Data in this exercise —

- Opening Delimiter -

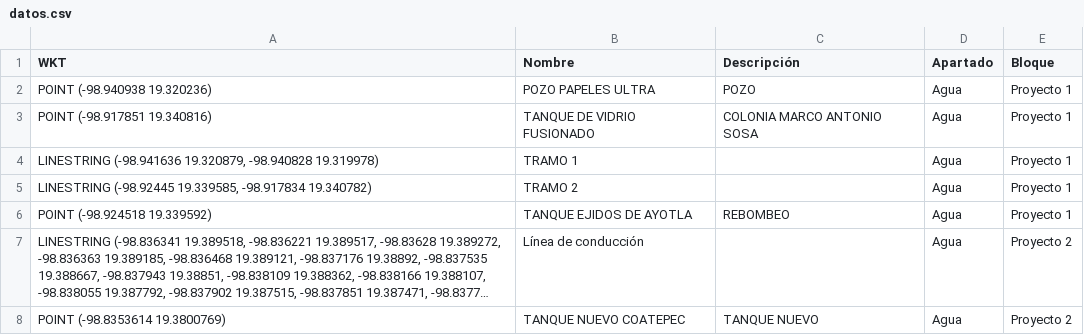
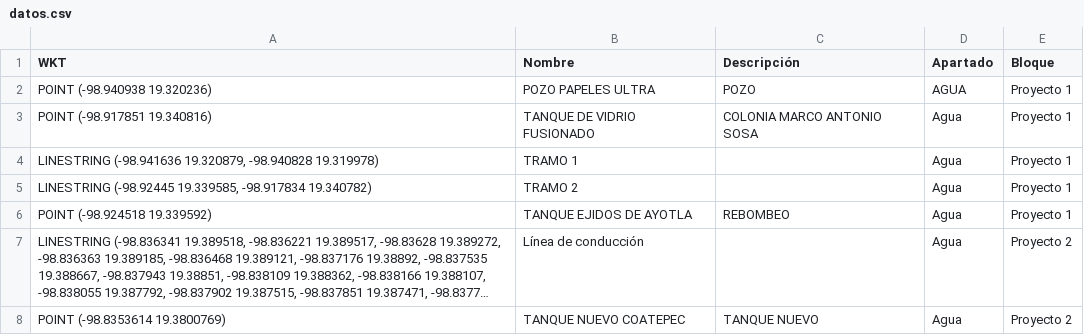
Before and after one commit to InnoTEC-OPDAPASIxtapaluca/pLanmaestro2026, a CSV file: datos.csv, drawn as a sheet; only a part is shown; long unchanged cells end in ….

Commit message:
Update water source type from 'Agua' to 'AGUA'

```diff
--- a/datos.csv
+++ b/datos.csv
@@ -1,3 +1,3 @@
 WKT,Nombre,Descripción,Apartado,Bloque
-"POINT (-98.940938 19.320236)",POZO PAPELES ULTRA,POZO,Agua,Proyecto 1
+"POINT (-98.940938 19.320236)",POZO PAPELES ULTRA,POZO,AGUA,Proyecto 1
 "POINT (-98.917851 19.340816)",TANQUE DE VIDRIO FUSIONADO,COLONIA MARCO ANTONIO SOSA,Agua,Proyecto 1
```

- Closing Delimiter -

In the entries above, identify every line with the string "ULTRA".

-"POINT (-98.940938 19.320236)",POZO PAPELES ULTRA,POZO,Agua,Proyecto 1
+"POINT (-98.940938 19.320236)",POZO PAPELES ULTRA,POZO,AGUA,Proyecto 1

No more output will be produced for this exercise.